This site will look much better in a browser that supports web standards
, but it is accessible to any browser or Internet device.
Floristics Projects: Idaho
Select a project from the map or list below:

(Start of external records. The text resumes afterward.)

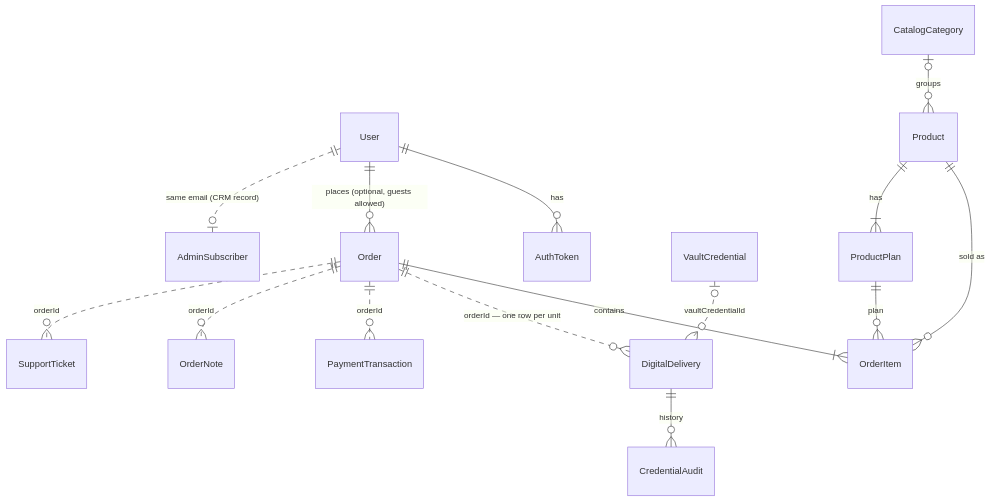
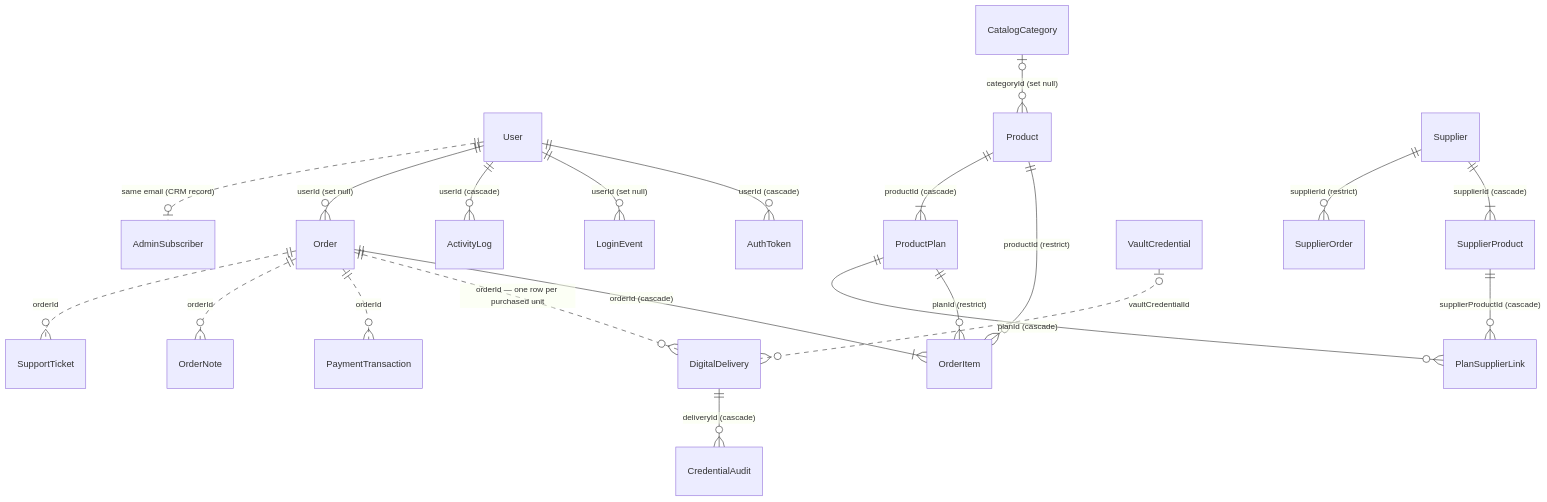
Before and after one commit to masudranaxpert/BitLogic: the diagram in docs/specs/DATABASE.md, drawn with Mermaid. The commit also changed other lines of this file and 227 other files, not shown here.

````diff
--- a/docs/specs/DATABASE.md
+++ b/docs/specs/DATABASE.md
@@ -25,18 +28,27 @@
 ```mermaid
 erDiagram
-  User ||--o{ AuthToken : "has"
-  User ||--o{ Order : "places (optional, guests allowed)"
-  Order ||--|{ OrderItem : "contains"
-  Product ||--o{ OrderItem : "sold as"
-  ProductPlan ||--o{ OrderItem : "plan"
-  Product ||--|{ ProductPlan : "has"
-  CatalogCategory |o--o{ Product : "groups"
-  DigitalDelivery ||--o{ CredentialAudit : "history"
+  User ||--o{ AuthToken : "userId (cascade)"
+  User ||--o{ LoginEvent : "userId (set null)"
+  User ||--o{ ActivityLog : "userId (cascade)"
+  User ||--o{ Order : "userId (set null)"
 
-  Order ||..o{ DigitalDelivery : "orderId — one row per unit"
+  Order ||--|{ OrderItem : "orderId (cascade)"
+  Product ||--o{ OrderItem : "productId (restrict)"
+  ProductPlan ||--o{ OrderItem : "planId (restrict)"
+  Product ||--|{ ProductPlan : "productId (cascade)"
+  CatalogCategory |o--o{ Product : "categoryId (set null)"
+
+  DigitalDelivery ||--o{ CredentialAudit : "deliveryId (cascade)"
+
+  Supplier ||--|{ SupplierProduct : "supplierId (cascade)"
+  Supplier ||--o{ SupplierOrder : "supplierId (restrict)"
+  ProductPlan ||--o{ PlanSupplierLink : "planId (cascade)"
+  SupplierProduct ||--o{ PlanSupplierLink : "supplierProductId (cascade)"
+
+  Order ||..o{ DigitalDelivery : "orderId — one row per purchased unit"
   Order ||..o{ PaymentTransaction : "orderId"
   Order ||..o{ OrderNote : "orderId"
   Order ||..o{ SupportTicket : "orderId"
   VaultCredential |o..o{ DigitalDelivery : "vaultCredentialId"
   User ||..o| AdminSubscriber : "same email (CRM record)"
 ```
````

- Payette National Forest and Vicinity. This represents the thesis project by Joy C. Handley. Fieldwork was conducted during the summers of 1999 and 2000. The area encompassed the Hitt, Cuddy, and West mountains, parts of the Seven Devils and Salmon River mountains including portions of Frank Church-River of Return and Hells Canyon Wilderness (including parts of Adams, Idaho, Valley, and Washington counties) for a total of 5,100 mi2 ranging in elevation from 1,400 to 9,545 feet. Collected were 12,062 specimens documenting 1,186 taxa. An addition of 113 “historical” taxa at the RM/USFS raised the total to 1,299 unique taxa. Species of conservation concern totaled 20 documented at 44 sites. Also vouchered were 139 exotics including 15 noxious weeds. Funding was provided by the National Fish and Wildlife Foundation, Bureau of Land Management, C. P. and Evelyn S. Plummer Trust, Dr. Thomas Ford (Aven Nelson Fellowship in Systematic Botany), Payette National Forest, and the University of Wyoming.
- Salmon-Challis National Forests.

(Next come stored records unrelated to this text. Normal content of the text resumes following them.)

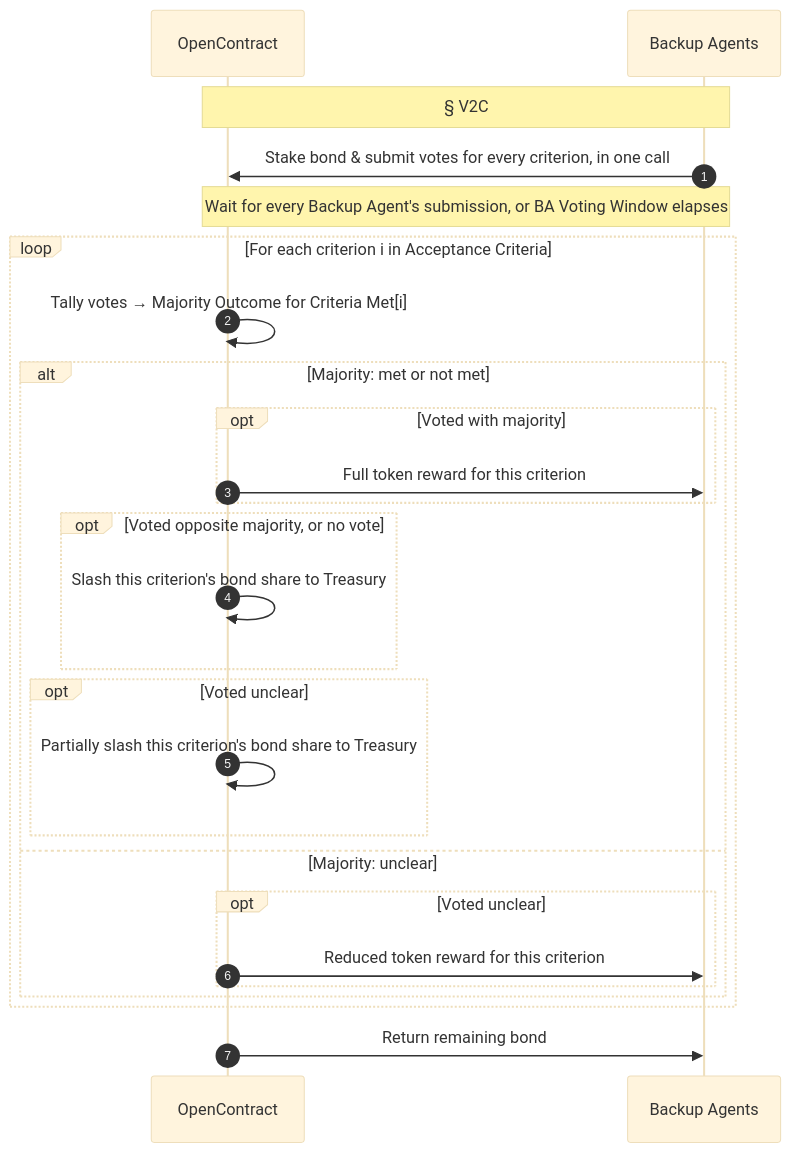
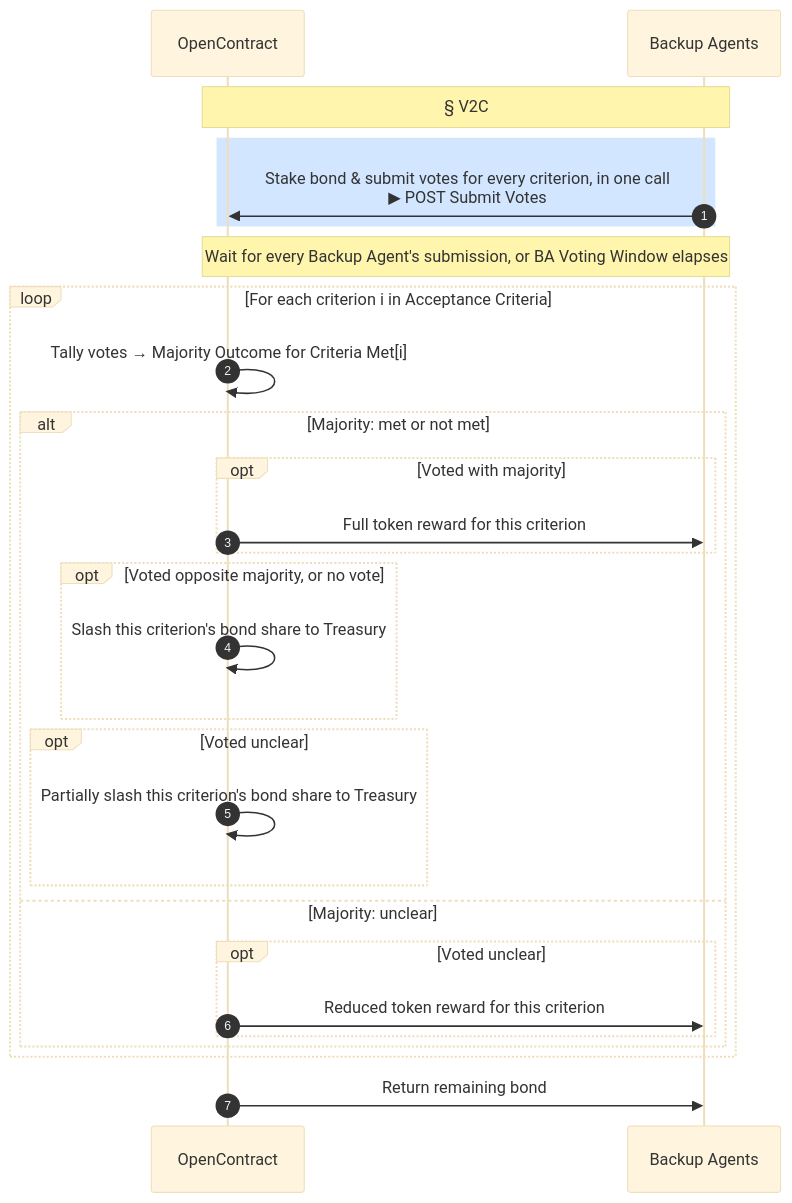
The diagram in docs/core-concepts/consensus.mdx (ronming1303/open-contract), drawn with Mermaid (base theme) before and after one commit. The commit also changed 1 other file, not shown here.

Commit message:
Tag real API calls in lifecycle diagrams and fix branch semantics
Marks every arrow that's a real POST call (Create/Cancel/Accept
Contract, Withdraw, Submit Delivery, Approve/Dispute Delivery,
Submit Votes) with a light-blue rect highlight and a "▶ POST <name>"
second line, so the diagrams visually distinguish externally-
triggered calls from OpenContract's own automatic actions.

Also fixes two structural issues found while doing this: Matching's
break blocks (cancel/decline/timeout) stay as break, not alt/else,
since they terminate the contract rather than converging into a
shared continuation like Verification's three outcomes do; and FDP's
Worker-declines path is now its own break with an explicit Accept
Contract (accept:false) call, separated from the Match Deadline
timeout it was previously lumped in with. Verification's three
outcomes (approved early / disputed / timed out) are now an explicit
alt/else, and the disputed branch now shows status returning to
resolved once V2C concludes, matching the other two branches.

````diff
--- a/docs/core-concepts/consensus.mdx
+++ b/docs/core-concepts/consensus.mdx
@@ -36,32 +36,34 @@
 ```mermaid
 sequenceDiagram
     autonumber
     participant OC as OpenContract
     participant BA as Backup Agents
 
     Note over OC,BA: § V2C
-    BA->>OC: Stake bond & submit votes for every criterion, in one call
+    rect rgb(210, 230, 255)
+    BA->>OC: Stake bond & submit votes for every criterion, in one call<br/>▶ POST Submit Votes
+    end
 
     Note over OC,BA: Wait for every Backup Agent's submission, or BA Voting Window elapses
 
     loop For each criterion i in Acceptance Criteria
         OC->>OC: Tally votes → Majority Outcome for Criteria Met[i]
         alt Majority: met or not met
             opt Voted with majority
                 OC->>BA: Full token reward for this criterion
             end
             opt Voted opposite majority, or no vote
                 OC->>OC: Slash this criterion's bond share to Treasury
             end
             opt Voted unclear
                 OC->>OC: Partially slash this criterion's bond share to Treasury
             end
         else Majority: unclear
             opt Voted unclear
                 OC->>BA: Reduced token reward for this criterion
             end
         end
     end
 
     OC->>BA: Return remaining bond
 ```
````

- Targhee National Forest and Vicinity. This represents the thesis project by the late Stuart Markow. Fieldwork was conducted during the summers of 1991 and 1992. The area encompassed the Snake River, Big Hole, and west slope of the Teton ranges of Wyoming and Idaho, Island Park, Centennial Ridge, and Southern Beaverhead Range, Idaho (including parts of Lincoln and Teton counties, Wyoming; Bonneville, Clark, Fremont, Lemhi, Madison, and Teton counties, Idaho) for a total of 2,885 mi2 ranging in elevation from 5,600 to 11,383 feet. Collected were 13,442 specimens documenting 1,104 unique taxa. Lithospermum arvense represented a new record for Wyoming. Species of conservation concern totaled 21 documented at 31 sites. Also vouchered were 99 exotics including 15 noxious weeds. Funding was provided by the Targhee National Forest, The Nature Conservancy, and the University of Wyoming.